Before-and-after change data
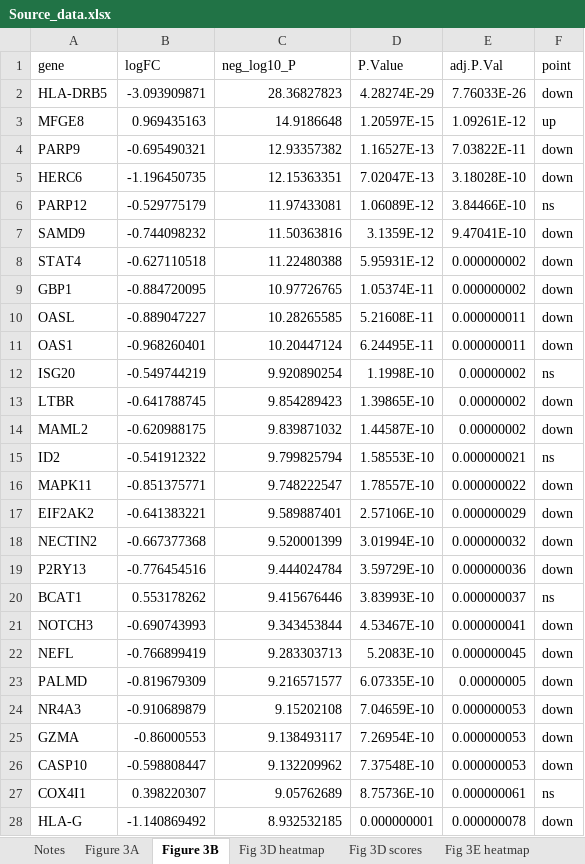
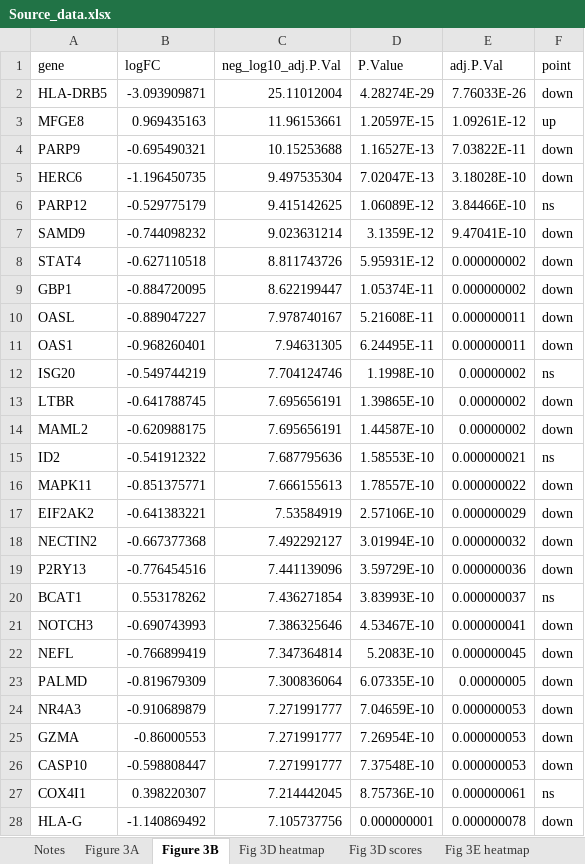
Before and after one commit to GWMcElfresh/antiCD21_BCF_GeoMx, an Excel workbook: data/Source_data.xlsx, sheet Figure 3B, drawn as a sheet; only a part is shown; values as stored, in another font and other column widths than the file's, no borders; the diff covers the shown part only; the diff names each change by its address in the sheet, - before the commit and + after, or states it on an @@ line.

Commit message:
adjust p values

```diff
--- a/data/Source_data.xlsx (sheet Figure 3B)
+++ b/data/Source_data.xlsx (sheet Figure 3B)
-C1: neg_log10_P
+C1: neg_log10_adj.P.Val
-C2 (neg_log10_adj.P.Val): 28.36827823
+C2 (neg_log10_adj.P.Val): 25.11012004
-C3 (neg_log10_adj.P.Val): 14.9186648
+C3 (neg_log10_adj.P.Val): 11.96153661
-C4 (neg_log10_adj.P.Val): 12.93357382
+C4 (neg_log10_adj.P.Val): 10.15253688
-C5 (neg_log10_adj.P.Val): 12.15363351
+C5 (neg_log10_adj.P.Val): 9.497535304
-C6 (neg_log10_adj.P.Val): 11.97433081
+C6 (neg_log10_adj.P.Val): 9.415142625
-C7 (neg_log10_adj.P.Val): 11.50363816
+C7 (neg_log10_adj.P.Val): 9.023631214
-C8 (neg_log10_adj.P.Val): 11.22480388
+C8 (neg_log10_adj.P.Val): 8.811743726
-C9 (neg_log10_adj.P.Val): 10.97726765
+C9 (neg_log10_adj.P.Val): 8.622199447
-C10 (neg_log10_adj.P.Val): 10.28265585
+C10 (neg_log10_adj.P.Val): 7.978740167
-C11 (neg_log10_adj.P.Val): 10.20447124
+C11 (neg_log10_adj.P.Val): 7.94631305
-C12 (neg_log10_adj.P.Val): 9.920890254
+C12 (neg_log10_adj.P.Val): 7.704124746
-C13 (neg_log10_adj.P.Val): 9.854289423
+C13 (neg_log10_adj.P.Val): 7.695656191
-C14 (neg_log10_adj.P.Val): 9.839871032
+C14 (neg_log10_adj.P.Val): 7.695656191
-C15 (neg_log10_adj.P.Val): 9.799825794
+C15 (neg_log10_adj.P.Val): 7.687795636
-C16 (neg_log10_adj.P.Val): 9.748222547
+C16 (neg_log10_adj.P.Val): 7.666155613
-C17 (neg_log10_adj.P.Val): 9.589887401
+C17 (neg_log10_adj.P.Val): 7.53584919
-C18 (neg_log10_adj.P.Val): 9.520001399
+C18 (neg_log10_adj.P.Val): 7.492292127
-C19 (neg_log10_adj.P.Val): 9.444024784
+C19 (neg_log10_adj.P.Val): 7.441139096
-C20 (neg_log10_adj.P.Val): 9.415676446
+C20 (neg_log10_adj.P.Val): 7.436271854
-C21 (neg_log10_adj.P.Val): 9.343453844
+C21 (neg_log10_adj.P.Val): 7.386325646
-C22 (neg_log10_adj.P.Val): 9.283303713
+C22 (neg_log10_adj.P.Val): 7.347364814
-C23 (neg_log10_adj.P.Val): 9.216571577
+C23 (neg_log10_adj.P.Val): 7.300836064
-C24 (neg_log10_adj.P.Val): 9.15202108
+C24 (neg_log10_adj.P.Val): 7.271991777
-C25 (neg_log10_adj.P.Val): 9.138493117
+C25 (neg_log10_adj.P.Val): 7.271991777
-C26 (neg_log10_adj.P.Val): 9.132209962
+C26 (neg_log10_adj.P.Val): 7.271991777
-C27 (neg_log10_adj.P.Val): 9.05762689
+C27 (neg_log10_adj.P.Val): 7.214442045
-C28 (neg_log10_adj.P.Val): 8.932532185
+C28 (neg_log10_adj.P.Val): 7.105737756
```
Also changed, not shown: 1785 edited cells elsewhere in this sheet, sheet Notes, 5 other files.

TASK DIRECTIONS:
Give the data above again exactly. Leave the pictures out.

SOLUTION FOR THIS EXERCISE:
Before and after one commit to GWMcElfresh/antiCD21_BCF_GeoMx, an Excel workbook: data/Source_data.xlsx, sheet Figure 3B, drawn as a sheet; only a part is shown; values as stored, in another font and other column widths than the file's, no borders; the diff covers the shown part only; the diff names each change by its address in the sheet, - before the commit and + after, or states it on an @@ line.

Commit message:
adjust p values

```diff
--- a/data/Source_data.xlsx (sheet Figure 3B)
+++ b/data/Source_data.xlsx (sheet Figure 3B)
-C1: neg_log10_P
+C1: neg_log10_adj.P.Val
-C2 (neg_log10_adj.P.Val): 28.36827823
+C2 (neg_log10_adj.P.Val): 25.11012004
-C3 (neg_log10_adj.P.Val): 14.9186648
+C3 (neg_log10_adj.P.Val): 11.96153661
-C4 (neg_log10_adj.P.Val): 12.93357382
+C4 (neg_log10_adj.P.Val): 10.15253688
-C5 (neg_log10_adj.P.Val): 12.15363351
+C5 (neg_log10_adj.P.Val): 9.497535304
-C6 (neg_log10_adj.P.Val): 11.97433081
+C6 (neg_log10_adj.P.Val): 9.415142625
-C7 (neg_log10_adj.P.Val): 11.50363816
+C7 (neg_log10_adj.P.Val): 9.023631214
-C8 (neg_log10_adj.P.Val): 11.22480388
+C8 (neg_log10_adj.P.Val): 8.811743726
-C9 (neg_log10_adj.P.Val): 10.97726765
+C9 (neg_log10_adj.P.Val): 8.622199447
-C10 (neg_log10_adj.P.Val): 10.28265585
+C10 (neg_log10_adj.P.Val): 7.978740167
-C11 (neg_log10_adj.P.Val): 10.20447124
+C11 (neg_log10_adj.P.Val): 7.94631305
-C12 (neg_log10_adj.P.Val): 9.920890254
+C12 (neg_log10_adj.P.Val): 7.704124746
-C13 (neg_log10_adj.P.Val): 9.854289423
+C13 (neg_log10_adj.P.Val): 7.695656191
-C14 (neg_log10_adj.P.Val): 9.839871032
+C14 (neg_log10_adj.P.Val): 7.695656191
-C15 (neg_log10_adj.P.Val): 9.799825794
+C15 (neg_log10_adj.P.Val): 7.687795636
-C16 (neg_log10_adj.P.Val): 9.748222547
+C16 (neg_log10_adj.P.Val): 7.666155613
-C17 (neg_log10_adj.P.Val): 9.589887401
+C17 (neg_log10_adj.P.Val): 7.53584919
-C18 (neg_log10_adj.P.Val): 9.520001399
+C18 (neg_log10_adj.P.Val): 7.492292127
-C19 (neg_log10_adj.P.Val): 9.444024784
+C19 (neg_log10_adj.P.Val): 7.441139096
-C20 (neg_log10_adj.P.Val): 9.415676446
+C20 (neg_log10_adj.P.Val): 7.436271854
-C21 (neg_log10_adj.P.Val): 9.343453844
+C21 (neg_log10_adj.P.Val): 7.386325646
-C22 (neg_log10_adj.P.Val): 9.283303713
+C22 (neg_log10_adj.P.Val): 7.347364814
-C23 (neg_log10_adj.P.Val): 9.216571577
+C23 (neg_log10_adj.P.Val): 7.300836064
-C24 (neg_log10_adj.P.Val): 9.15202108
+C24 (neg_log10_adj.P.Val): 7.271991777
-C25 (neg_log10_adj.P.Val): 9.138493117
+C25 (neg_log10_adj.P.Val): 7.271991777
-C26 (neg_log10_adj.P.Val): 9.132209962
+C26 (neg_log10_adj.P.Val): 7.271991777
-C27 (neg_log10_adj.P.Val): 9.05762689
+C27 (neg_log10_adj.P.Val): 7.214442045
-C28 (neg_log10_adj.P.Val): 8.932532185
+C28 (neg_log10_adj.P.Val): 7.105737756
```
Also changed, not shown: 1785 edited cells elsewhere in this sheet, sheet Notes, 5 other files.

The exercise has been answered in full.